There’s no doubt these forces are at work when we think about the (so far, still only theoretical) idea of GMO humans. But the fact of the matter is that we do plenty of unnatural things in the name of medicine (or, like, ideal crunch factor): for example synthetic insulin (which we churn out using bacteria and yeast), or titanium knee replacements, or pacemakers. It seems that in certain cases, if the unnatural technology directly solves a problem or saves a life, we tend to be OK with it.
So just for the moment, put aside your dystopian concerns of a genetically “perfected” human societies — there are plenty of chronic or fatal diseases we might hope to cure with some kind of gene-editing technology, says Zimmer:
Hemophilia, sickle cell anemia, cystic fibrosis – the list goes on and on. As I wrote in the Atlantic in 2013, a particularly cruel genetic disorder, fibrodysplasia ossificans progressiva causes people to grow a second skeleton. It’s caused by a mutation that changes a single “letter” of a single gene, called ACVR1. The protein encoded by the gene doesn’t work properly, triggering a wave of changes in people’s bodies, with the result that when they heal from a bruise, they replace entire chunks of muscle with new bone.
In some cases, people can offset many of the symptoms of genetic disorders with simple changes, like watching what they eat.

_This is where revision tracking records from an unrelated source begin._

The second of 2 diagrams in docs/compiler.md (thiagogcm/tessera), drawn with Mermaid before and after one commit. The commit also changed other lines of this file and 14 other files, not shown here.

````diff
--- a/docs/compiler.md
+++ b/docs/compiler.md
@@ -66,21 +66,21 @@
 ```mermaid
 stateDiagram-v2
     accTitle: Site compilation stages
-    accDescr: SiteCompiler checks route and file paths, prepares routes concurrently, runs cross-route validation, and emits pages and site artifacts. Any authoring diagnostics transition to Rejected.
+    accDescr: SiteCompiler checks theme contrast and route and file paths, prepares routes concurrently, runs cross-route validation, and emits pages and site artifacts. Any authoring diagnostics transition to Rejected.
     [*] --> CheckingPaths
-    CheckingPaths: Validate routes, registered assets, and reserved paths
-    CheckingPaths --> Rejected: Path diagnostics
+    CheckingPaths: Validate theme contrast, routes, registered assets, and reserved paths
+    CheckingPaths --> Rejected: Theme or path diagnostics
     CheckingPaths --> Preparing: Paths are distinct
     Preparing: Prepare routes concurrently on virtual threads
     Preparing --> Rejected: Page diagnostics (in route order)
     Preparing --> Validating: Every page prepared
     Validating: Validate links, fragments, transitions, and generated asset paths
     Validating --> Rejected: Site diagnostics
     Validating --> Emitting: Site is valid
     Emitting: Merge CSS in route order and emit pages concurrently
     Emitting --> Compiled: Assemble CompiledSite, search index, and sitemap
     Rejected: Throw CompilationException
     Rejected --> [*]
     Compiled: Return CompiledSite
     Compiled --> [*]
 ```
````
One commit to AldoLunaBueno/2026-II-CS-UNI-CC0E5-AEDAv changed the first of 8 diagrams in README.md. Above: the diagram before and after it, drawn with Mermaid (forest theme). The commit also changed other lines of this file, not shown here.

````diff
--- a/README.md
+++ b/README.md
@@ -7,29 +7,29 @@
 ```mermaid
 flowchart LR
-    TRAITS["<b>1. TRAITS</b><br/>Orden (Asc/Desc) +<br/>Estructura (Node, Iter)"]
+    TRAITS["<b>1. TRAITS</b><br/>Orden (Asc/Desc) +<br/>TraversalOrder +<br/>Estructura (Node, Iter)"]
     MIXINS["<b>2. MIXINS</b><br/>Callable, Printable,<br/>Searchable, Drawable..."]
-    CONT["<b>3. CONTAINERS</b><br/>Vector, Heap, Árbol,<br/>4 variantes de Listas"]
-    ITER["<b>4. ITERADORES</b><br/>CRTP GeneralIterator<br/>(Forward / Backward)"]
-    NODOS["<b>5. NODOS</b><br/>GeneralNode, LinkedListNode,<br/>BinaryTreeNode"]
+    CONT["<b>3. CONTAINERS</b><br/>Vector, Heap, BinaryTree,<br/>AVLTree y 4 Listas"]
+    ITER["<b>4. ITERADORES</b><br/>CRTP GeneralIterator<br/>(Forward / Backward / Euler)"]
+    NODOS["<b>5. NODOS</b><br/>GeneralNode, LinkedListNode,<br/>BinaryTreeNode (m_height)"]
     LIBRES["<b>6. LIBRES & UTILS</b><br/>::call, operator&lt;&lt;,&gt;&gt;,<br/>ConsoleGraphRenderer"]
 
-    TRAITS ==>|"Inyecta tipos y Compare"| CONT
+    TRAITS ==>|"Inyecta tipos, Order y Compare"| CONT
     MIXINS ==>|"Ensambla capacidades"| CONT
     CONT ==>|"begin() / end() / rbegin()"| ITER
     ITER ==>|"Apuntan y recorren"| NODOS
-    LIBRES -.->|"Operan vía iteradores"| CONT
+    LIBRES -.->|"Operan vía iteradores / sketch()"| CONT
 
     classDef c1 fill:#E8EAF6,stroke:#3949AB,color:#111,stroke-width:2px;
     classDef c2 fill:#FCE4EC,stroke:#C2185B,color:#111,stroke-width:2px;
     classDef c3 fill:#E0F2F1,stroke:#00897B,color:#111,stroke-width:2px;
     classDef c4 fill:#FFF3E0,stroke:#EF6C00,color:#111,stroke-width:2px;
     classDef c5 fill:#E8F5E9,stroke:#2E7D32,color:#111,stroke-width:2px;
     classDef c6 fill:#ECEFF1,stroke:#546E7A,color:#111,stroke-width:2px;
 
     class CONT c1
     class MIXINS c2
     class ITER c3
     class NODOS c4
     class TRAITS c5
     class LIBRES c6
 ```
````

In other cases, like hemophilia, they have to take regular doses of drugs to remain healthy. In other cases, like fibrodysplasia ossificans progressiva, there’s no effective treatment yet.
If we could detect and correct the gene responsible for fibrodysplasia ossifi — er, that creepy bone thing, would anyone really argue that we shouldn’t because it would be “unnatural” to do so? (Probably someone would, but still.) There is nothing natural, or at least nothing naturally superior, about slowly growing a second skeleton because you happen to have one miscopied base in one gene.
We can’t do that yet, as the Chinese scientists have effectively proved; like cloning in its early stages, CRISPR and other gene-altering therapies are too temperamental to reliably apply. The problem is that we can see what might be possible, without being able to say for certain what is possible — for good or for ill.